-------- DATA RECORDS
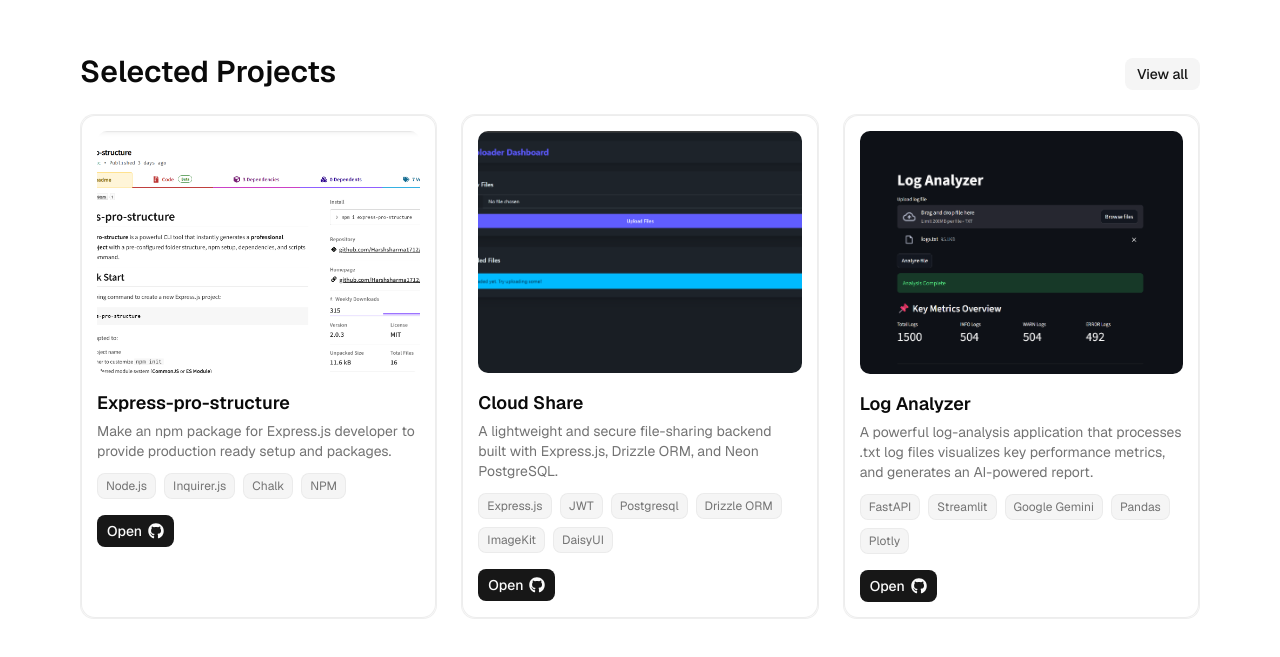
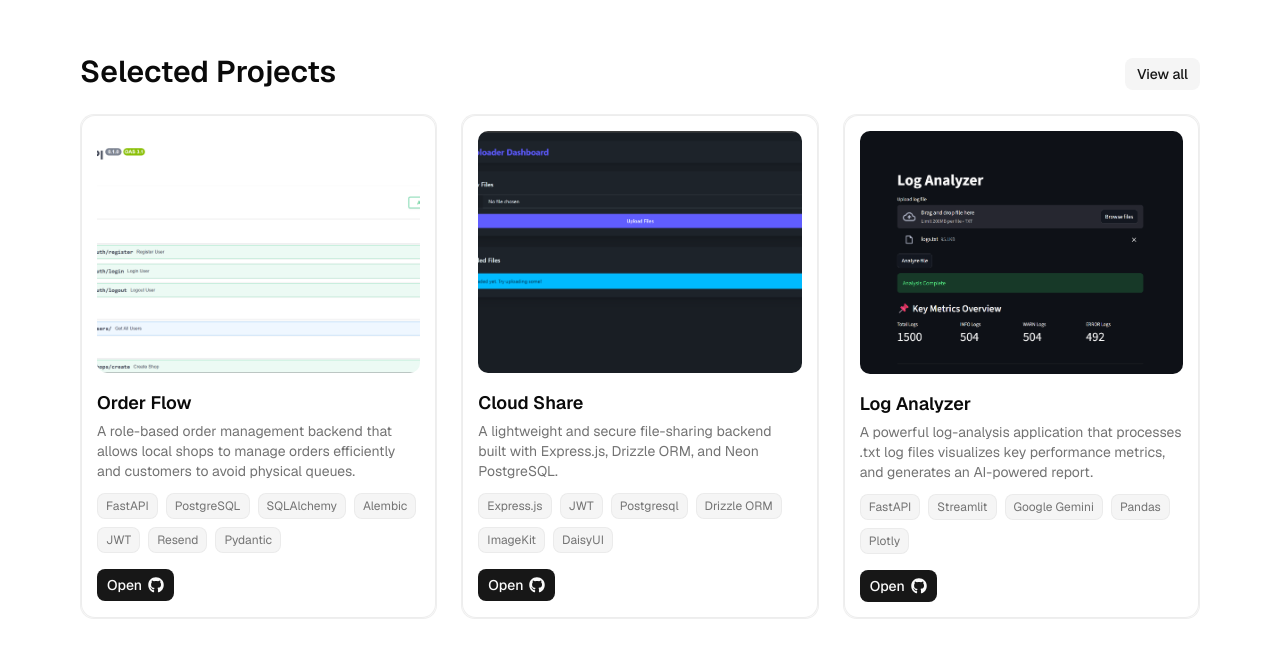
Before and after one commit to Harshsharma1712/harsh-sharma, a Next.js app: page / in a window 1280 px wide. Shown: the part 697-1354 px from the top of the page. Built offline with nearby package versions, Linux system fonts and the light colour scheme.

Commit message:
add new project

```diff
--- a/app/projects/page.tsx
+++ b/app/projects/page.tsx
@@ -26,6 +26,13 @@
     skills: ["FastAPI", "Streamlit", "Google Gemini", "Pandas", "Plotly"],
     img: "/log-analyzer.png",
     link: "https://github.com/Harshsharma1712/log-analyzer#readme",
+  },
+  {
+    title: "Order Flow",
+    desc: "A role-based order management backend that allows local shops to manage orders efficiently and customers to avoid physical queues.",
+    skills: ["FastAPI", "PostgreSQL", "SQLAlchemy", "Alembic", "JWT", "Resend", "Pydantic"],
+    img: "/order-flow.png",
+    link: "https://github.com/Harshsharma1712/order-flow#readme",
   },
   {
     title: "Reels Application",
--- a/sections/projects.tsx
+++ b/sections/projects.tsx
@@ -6,11 +6,11 @@
 
 const projects = [
   {
-    title: "Express-pro-structure",
-    desc: "Make an npm package for Express.js developer to provide production ready setup and packages.",
-    skills: ["Node.js", "Inquirer.js", "Chalk", "NPM"],
-    img: "/express-pro-structure.png",
-    link: "https://github.com/Harshsharma1712/express-pro-structure#readme",
+    title: "Order Flow",
+    desc: "A role-based order management backend that allows local shops to manage orders efficiently and customers to avoid physical queues.",
+    skills: ["FastAPI", "PostgreSQL", "SQLAlchemy", "Alembic", "JWT", "Resend", "Pydantic"],
+    img: "/order-flow.png",
+    link: "https://github.com/Harshsharma1712/order-flow#readme",
   },
   {
     title: "Cloud Share",
```
Also changed, not shown: public/order-flow.png (added).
----------------
[WORK ITEM]: If a line in the entries above contains the word "https", copy it.

[SOLVED PROBLEM]:
     link: "https://github.com/Harshsharma1712/log-analyzer#readme",
+    link: "https://github.com/Harshsharma1712/order-flow#readme",
-    link: "https://github.com/Harshsharma1712/express-pro-structure#readme",
+    link: "https://github.com/Harshsharma1712/order-flow#readme",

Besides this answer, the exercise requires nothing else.